■ Extracted data entries:
■ ■ ■
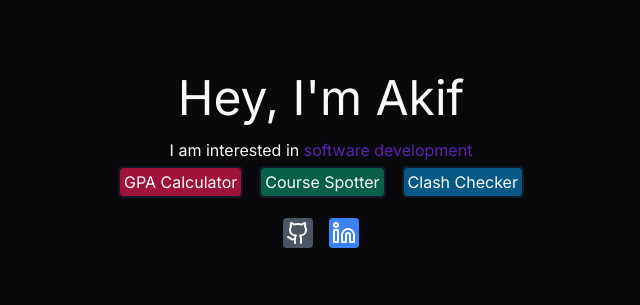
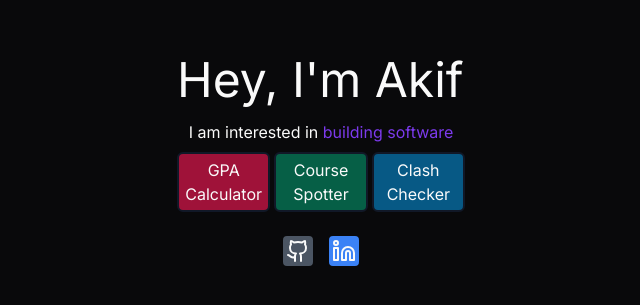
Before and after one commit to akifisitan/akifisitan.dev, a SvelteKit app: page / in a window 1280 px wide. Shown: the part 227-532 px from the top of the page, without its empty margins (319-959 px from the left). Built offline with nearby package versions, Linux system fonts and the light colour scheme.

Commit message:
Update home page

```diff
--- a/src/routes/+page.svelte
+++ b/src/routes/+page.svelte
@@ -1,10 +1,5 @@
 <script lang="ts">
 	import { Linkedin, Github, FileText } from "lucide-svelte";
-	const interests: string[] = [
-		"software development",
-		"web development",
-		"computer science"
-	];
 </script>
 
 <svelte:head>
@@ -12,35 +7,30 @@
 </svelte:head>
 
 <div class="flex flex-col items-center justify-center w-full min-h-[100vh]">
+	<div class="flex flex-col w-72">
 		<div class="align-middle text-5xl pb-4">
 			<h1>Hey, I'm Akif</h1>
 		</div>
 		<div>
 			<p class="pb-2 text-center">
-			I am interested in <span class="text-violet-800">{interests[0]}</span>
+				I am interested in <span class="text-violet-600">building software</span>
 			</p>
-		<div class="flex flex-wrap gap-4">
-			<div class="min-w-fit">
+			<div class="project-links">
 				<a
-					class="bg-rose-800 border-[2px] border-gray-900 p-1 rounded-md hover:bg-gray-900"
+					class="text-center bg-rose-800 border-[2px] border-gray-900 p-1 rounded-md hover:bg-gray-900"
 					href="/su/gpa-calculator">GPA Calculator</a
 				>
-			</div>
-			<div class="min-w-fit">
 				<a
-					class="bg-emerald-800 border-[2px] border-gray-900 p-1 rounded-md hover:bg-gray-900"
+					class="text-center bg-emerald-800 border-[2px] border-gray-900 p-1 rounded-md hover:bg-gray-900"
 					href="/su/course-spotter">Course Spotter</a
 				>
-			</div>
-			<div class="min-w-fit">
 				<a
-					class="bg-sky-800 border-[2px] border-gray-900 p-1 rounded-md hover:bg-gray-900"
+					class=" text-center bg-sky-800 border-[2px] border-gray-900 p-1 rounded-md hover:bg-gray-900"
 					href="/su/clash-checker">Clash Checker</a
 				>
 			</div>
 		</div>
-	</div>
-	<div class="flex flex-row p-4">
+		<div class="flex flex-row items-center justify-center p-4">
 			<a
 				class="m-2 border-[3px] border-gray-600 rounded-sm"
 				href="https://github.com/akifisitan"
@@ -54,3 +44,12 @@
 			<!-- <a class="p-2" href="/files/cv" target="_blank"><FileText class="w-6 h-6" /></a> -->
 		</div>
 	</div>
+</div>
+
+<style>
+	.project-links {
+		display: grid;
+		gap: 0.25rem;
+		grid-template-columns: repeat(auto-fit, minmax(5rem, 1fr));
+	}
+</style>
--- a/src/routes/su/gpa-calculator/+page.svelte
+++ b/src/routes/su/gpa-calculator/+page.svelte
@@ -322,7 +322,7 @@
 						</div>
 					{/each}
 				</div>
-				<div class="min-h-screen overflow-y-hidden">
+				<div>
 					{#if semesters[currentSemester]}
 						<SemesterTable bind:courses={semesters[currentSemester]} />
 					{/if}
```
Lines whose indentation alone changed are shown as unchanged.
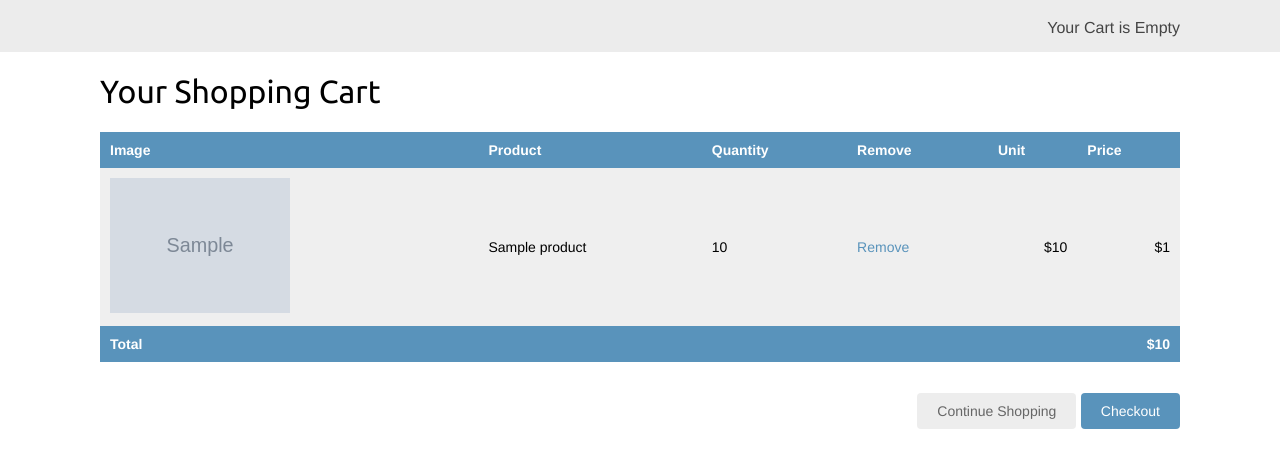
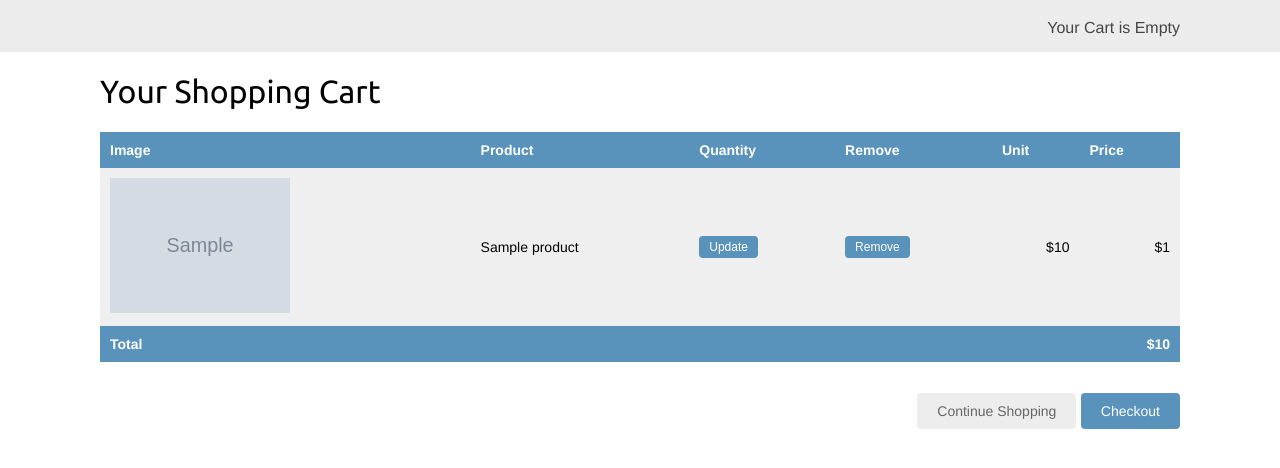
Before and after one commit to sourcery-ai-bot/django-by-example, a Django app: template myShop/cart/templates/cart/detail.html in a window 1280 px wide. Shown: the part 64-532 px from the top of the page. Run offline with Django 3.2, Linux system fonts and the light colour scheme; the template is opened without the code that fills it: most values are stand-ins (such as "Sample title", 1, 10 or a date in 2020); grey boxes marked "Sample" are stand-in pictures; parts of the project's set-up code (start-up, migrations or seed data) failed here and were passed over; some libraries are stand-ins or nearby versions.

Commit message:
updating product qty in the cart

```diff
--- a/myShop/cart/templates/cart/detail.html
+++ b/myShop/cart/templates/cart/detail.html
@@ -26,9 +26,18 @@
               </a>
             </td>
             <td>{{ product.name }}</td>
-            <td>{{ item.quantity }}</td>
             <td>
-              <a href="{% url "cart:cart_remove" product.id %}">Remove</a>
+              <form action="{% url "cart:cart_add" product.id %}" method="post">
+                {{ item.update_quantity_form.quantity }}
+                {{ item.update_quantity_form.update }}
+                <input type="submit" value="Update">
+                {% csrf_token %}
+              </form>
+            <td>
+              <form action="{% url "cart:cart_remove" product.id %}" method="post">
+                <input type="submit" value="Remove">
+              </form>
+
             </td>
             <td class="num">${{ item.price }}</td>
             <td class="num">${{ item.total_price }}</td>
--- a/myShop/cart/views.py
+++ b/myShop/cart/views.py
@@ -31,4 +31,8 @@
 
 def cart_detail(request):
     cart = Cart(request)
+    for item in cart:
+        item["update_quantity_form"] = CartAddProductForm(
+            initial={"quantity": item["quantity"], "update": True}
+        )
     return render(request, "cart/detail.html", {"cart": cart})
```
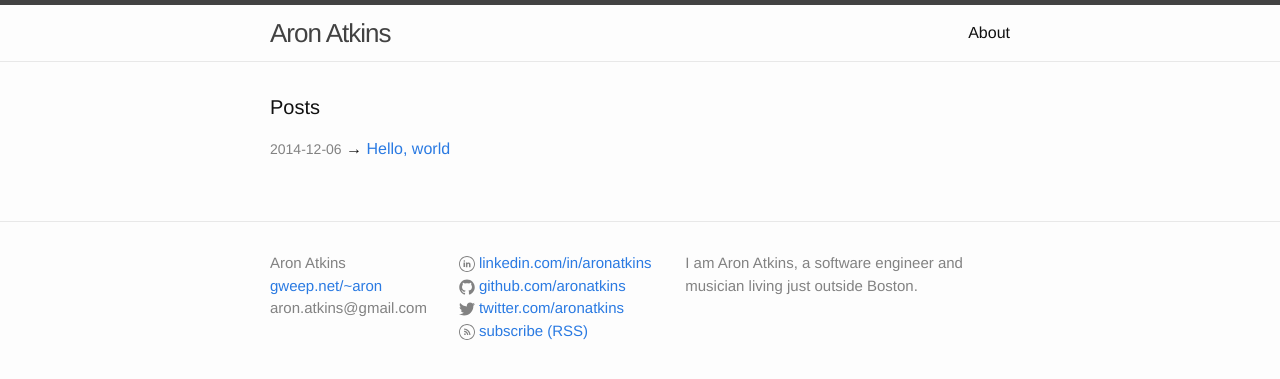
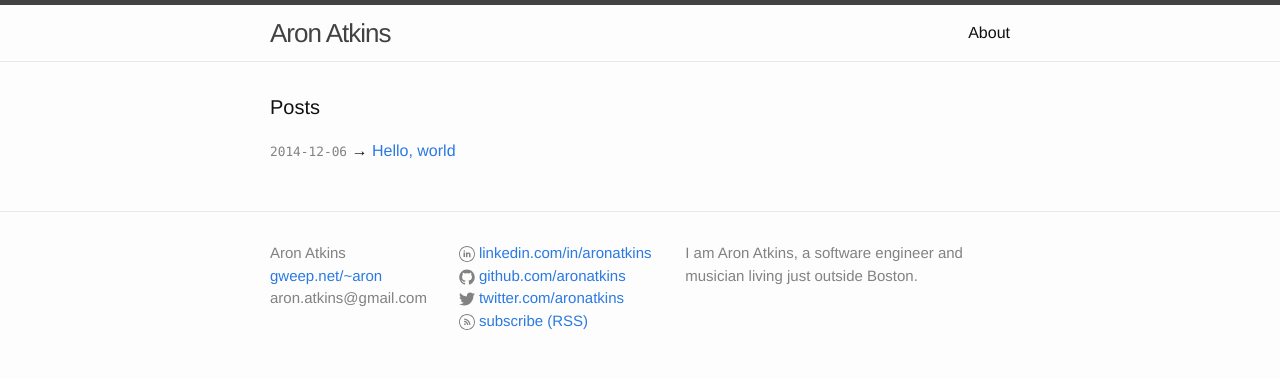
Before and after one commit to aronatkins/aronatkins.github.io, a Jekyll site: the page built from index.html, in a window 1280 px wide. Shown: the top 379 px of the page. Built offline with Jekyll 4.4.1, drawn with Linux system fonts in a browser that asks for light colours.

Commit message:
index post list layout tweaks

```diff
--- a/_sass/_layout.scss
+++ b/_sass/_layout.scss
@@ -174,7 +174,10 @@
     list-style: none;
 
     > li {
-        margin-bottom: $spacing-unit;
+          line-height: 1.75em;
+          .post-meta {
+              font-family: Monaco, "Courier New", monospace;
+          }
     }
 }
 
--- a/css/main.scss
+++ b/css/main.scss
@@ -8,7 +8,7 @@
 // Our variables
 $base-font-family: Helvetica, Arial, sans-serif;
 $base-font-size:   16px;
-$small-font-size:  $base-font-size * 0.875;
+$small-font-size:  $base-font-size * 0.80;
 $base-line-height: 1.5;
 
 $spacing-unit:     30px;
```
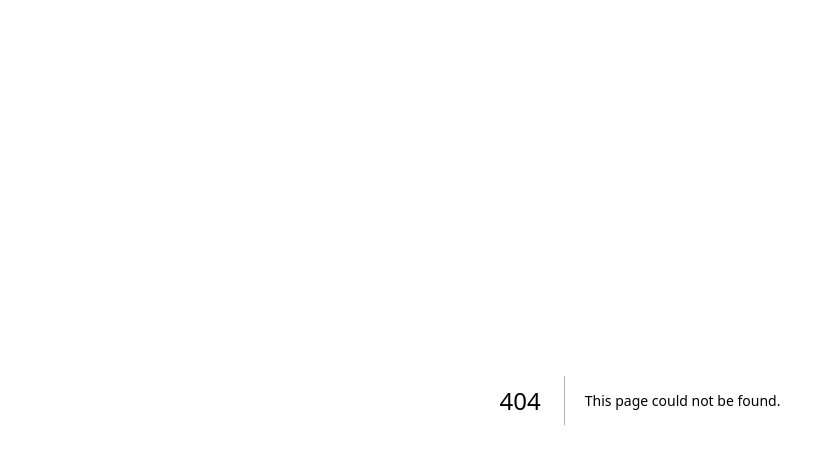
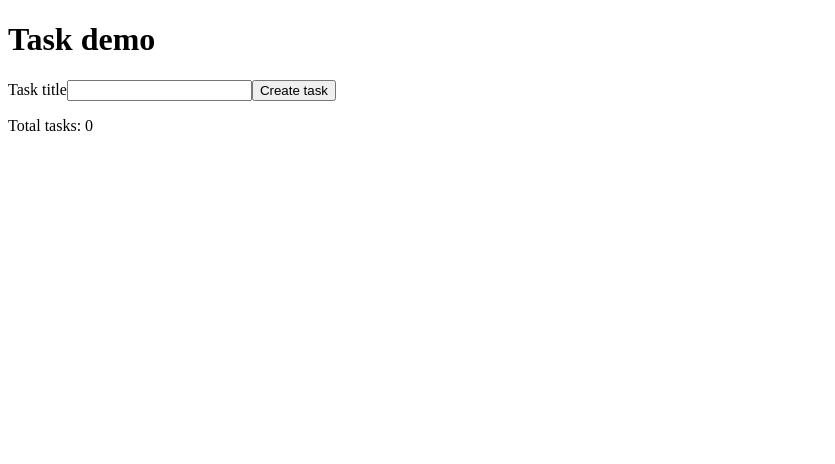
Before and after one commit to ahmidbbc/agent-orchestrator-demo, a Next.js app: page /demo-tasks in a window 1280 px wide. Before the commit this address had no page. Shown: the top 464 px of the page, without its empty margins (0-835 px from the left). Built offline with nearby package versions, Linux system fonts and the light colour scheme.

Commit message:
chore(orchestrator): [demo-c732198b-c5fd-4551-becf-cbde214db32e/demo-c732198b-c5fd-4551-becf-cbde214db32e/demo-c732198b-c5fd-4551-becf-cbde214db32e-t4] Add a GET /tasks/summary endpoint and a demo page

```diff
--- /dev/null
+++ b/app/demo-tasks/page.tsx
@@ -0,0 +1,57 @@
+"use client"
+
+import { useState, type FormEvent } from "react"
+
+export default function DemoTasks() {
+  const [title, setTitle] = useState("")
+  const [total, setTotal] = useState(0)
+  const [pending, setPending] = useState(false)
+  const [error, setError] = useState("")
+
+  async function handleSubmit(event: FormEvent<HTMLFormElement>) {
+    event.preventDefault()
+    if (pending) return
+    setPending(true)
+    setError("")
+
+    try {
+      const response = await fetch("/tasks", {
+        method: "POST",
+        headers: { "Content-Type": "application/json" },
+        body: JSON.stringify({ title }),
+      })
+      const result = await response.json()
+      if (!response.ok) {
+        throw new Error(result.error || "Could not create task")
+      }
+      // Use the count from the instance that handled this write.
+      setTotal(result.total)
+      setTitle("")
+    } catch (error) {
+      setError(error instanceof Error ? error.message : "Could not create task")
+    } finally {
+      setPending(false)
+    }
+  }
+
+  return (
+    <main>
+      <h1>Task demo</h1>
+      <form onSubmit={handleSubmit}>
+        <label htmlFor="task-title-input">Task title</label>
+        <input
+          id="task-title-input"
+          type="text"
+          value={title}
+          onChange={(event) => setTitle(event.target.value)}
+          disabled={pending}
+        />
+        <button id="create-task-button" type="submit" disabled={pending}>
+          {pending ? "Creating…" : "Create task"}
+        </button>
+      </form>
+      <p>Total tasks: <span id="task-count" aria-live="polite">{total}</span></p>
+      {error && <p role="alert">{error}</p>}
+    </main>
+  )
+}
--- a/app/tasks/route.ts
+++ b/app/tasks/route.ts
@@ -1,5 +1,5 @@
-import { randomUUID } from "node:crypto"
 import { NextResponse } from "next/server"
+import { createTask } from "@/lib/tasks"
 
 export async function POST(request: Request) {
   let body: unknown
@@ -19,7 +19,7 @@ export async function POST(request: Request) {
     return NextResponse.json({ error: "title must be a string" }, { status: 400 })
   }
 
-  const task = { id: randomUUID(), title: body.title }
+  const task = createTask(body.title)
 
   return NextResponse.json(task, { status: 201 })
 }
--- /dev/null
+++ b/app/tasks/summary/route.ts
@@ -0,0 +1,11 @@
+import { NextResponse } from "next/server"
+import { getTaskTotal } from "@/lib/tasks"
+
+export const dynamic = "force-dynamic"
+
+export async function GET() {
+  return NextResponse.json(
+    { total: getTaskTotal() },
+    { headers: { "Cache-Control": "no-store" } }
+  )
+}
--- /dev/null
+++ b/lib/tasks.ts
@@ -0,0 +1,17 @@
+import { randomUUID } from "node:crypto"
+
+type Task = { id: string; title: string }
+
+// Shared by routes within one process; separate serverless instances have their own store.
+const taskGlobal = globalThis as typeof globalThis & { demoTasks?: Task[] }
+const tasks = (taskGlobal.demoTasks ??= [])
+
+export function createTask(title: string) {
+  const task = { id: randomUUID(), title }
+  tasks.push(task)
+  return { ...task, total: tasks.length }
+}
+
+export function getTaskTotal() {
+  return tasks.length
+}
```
■ ■ ■
■ Description of the task: Filter the records for lines holding the string "center". Copy each one.

■ Solution to the problem:
 <div class="flex flex-col items-center justify-center w-full min-h-[100vh]">
 			<p class="pb-2 text-center">
+					class="text-center bg-rose-800 border-[2px] border-gray-900 p-1 rounded-md hover:bg-gray-900"
+					class="text-center bg-emerald-800 border-[2px] border-gray-900 p-1 rounded-md hover:bg-gray-900"
+					class=" text-center bg-sky-800 border-[2px] border-gray-900 p-1 rounded-md hover:bg-gray-900"
+		<div class="flex flex-row items-center justify-center p-4">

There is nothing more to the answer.